------ Records for this exercise

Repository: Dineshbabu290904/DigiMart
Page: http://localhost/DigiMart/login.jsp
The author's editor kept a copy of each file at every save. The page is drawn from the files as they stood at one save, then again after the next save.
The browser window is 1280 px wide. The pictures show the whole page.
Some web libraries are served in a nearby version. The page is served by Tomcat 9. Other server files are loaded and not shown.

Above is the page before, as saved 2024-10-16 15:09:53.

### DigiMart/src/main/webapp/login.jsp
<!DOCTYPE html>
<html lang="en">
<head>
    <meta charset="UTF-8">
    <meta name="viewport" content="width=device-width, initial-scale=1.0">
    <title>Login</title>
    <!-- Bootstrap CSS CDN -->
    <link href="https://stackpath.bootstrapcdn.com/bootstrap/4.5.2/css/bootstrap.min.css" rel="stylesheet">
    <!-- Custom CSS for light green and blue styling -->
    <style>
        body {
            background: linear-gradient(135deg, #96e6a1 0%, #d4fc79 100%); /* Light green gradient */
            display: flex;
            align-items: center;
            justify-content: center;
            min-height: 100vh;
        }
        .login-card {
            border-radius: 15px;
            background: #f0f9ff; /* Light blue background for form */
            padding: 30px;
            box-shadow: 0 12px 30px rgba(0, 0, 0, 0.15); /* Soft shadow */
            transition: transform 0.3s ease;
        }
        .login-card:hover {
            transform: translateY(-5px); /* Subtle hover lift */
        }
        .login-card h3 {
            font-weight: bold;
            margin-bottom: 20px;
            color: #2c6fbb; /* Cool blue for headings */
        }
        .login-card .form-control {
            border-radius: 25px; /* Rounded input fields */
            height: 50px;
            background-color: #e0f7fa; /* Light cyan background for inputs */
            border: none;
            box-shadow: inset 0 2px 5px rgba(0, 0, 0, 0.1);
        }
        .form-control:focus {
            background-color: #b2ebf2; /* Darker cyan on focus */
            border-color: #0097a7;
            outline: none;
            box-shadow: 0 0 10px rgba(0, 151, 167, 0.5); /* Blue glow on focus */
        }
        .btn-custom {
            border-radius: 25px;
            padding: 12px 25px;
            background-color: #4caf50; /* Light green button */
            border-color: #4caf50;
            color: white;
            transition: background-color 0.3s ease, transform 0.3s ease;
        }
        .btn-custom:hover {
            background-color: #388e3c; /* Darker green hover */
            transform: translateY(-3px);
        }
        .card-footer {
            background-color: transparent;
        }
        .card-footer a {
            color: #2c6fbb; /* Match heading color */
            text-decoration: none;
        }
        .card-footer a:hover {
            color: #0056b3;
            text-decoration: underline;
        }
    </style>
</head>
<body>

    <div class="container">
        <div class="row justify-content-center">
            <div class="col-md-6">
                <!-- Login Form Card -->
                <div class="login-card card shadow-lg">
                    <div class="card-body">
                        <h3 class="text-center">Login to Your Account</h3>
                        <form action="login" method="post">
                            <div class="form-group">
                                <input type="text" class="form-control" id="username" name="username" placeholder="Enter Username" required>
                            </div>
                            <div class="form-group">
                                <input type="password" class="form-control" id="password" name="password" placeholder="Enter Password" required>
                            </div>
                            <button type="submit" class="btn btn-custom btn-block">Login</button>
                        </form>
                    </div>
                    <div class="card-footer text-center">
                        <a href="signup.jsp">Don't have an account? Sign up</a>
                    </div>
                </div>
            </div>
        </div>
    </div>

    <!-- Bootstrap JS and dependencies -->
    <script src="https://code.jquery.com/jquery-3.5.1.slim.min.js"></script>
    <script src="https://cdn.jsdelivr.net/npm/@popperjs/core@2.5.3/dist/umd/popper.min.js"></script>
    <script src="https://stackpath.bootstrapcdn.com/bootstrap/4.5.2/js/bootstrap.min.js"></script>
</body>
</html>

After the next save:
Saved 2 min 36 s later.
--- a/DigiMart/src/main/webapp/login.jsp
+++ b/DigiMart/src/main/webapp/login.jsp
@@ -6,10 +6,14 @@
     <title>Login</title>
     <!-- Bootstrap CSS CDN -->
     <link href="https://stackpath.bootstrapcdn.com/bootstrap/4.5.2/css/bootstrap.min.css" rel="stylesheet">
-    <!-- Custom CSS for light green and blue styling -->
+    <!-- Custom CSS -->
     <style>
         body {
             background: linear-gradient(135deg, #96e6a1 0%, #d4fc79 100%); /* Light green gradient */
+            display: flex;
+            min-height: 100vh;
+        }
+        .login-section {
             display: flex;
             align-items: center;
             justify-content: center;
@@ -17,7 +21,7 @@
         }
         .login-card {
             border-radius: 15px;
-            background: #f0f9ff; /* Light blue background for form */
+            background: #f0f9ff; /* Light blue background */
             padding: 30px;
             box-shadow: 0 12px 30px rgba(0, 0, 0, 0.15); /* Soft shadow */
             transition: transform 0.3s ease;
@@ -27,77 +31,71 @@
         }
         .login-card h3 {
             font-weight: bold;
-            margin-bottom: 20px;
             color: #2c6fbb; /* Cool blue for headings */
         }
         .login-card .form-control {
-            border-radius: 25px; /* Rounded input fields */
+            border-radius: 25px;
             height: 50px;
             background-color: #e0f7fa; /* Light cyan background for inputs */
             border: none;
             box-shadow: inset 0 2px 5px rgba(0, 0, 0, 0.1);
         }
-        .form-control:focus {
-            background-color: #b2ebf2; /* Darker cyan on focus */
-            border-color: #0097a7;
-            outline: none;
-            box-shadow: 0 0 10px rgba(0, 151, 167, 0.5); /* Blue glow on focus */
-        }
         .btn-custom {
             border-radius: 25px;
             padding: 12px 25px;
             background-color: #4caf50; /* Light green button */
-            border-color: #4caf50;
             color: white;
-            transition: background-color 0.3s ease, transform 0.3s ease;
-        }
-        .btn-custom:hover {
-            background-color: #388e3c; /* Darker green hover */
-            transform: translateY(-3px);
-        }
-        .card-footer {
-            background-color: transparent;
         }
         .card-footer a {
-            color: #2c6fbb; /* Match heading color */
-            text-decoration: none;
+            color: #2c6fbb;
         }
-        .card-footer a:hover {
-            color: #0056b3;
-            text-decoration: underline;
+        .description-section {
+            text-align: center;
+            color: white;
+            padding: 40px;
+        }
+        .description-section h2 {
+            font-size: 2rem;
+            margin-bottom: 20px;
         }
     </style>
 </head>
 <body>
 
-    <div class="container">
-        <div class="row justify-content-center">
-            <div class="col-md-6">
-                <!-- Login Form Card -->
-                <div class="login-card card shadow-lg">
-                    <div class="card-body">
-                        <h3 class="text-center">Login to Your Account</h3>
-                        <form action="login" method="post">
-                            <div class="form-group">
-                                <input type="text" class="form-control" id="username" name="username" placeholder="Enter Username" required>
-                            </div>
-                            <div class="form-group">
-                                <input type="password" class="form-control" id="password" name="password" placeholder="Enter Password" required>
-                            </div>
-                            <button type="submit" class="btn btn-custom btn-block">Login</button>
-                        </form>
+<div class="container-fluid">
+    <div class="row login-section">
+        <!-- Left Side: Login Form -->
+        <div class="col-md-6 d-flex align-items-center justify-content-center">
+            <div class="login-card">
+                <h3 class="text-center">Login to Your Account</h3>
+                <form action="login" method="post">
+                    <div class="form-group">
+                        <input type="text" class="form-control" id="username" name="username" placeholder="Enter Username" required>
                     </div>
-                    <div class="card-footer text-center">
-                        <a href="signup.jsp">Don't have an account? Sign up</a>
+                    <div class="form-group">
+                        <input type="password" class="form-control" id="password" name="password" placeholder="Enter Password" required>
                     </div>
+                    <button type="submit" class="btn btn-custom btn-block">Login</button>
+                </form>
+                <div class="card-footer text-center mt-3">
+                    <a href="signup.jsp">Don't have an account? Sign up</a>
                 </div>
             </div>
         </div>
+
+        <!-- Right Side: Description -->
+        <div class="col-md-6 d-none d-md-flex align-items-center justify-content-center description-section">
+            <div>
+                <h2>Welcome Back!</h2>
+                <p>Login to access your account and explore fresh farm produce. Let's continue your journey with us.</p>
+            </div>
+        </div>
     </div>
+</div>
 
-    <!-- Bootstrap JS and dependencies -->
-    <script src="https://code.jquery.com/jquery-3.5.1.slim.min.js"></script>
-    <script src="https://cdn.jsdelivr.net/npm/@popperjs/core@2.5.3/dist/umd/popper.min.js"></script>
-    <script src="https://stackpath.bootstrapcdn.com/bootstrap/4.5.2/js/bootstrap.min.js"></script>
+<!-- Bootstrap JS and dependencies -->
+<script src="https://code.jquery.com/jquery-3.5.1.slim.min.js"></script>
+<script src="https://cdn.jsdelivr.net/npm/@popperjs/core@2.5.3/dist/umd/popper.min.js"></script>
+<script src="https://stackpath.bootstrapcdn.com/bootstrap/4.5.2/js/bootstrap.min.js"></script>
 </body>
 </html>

------------

• Aim of the task:
The answer must be a single number: the count of lines in the data that include the word "rgba".

• Written response:
6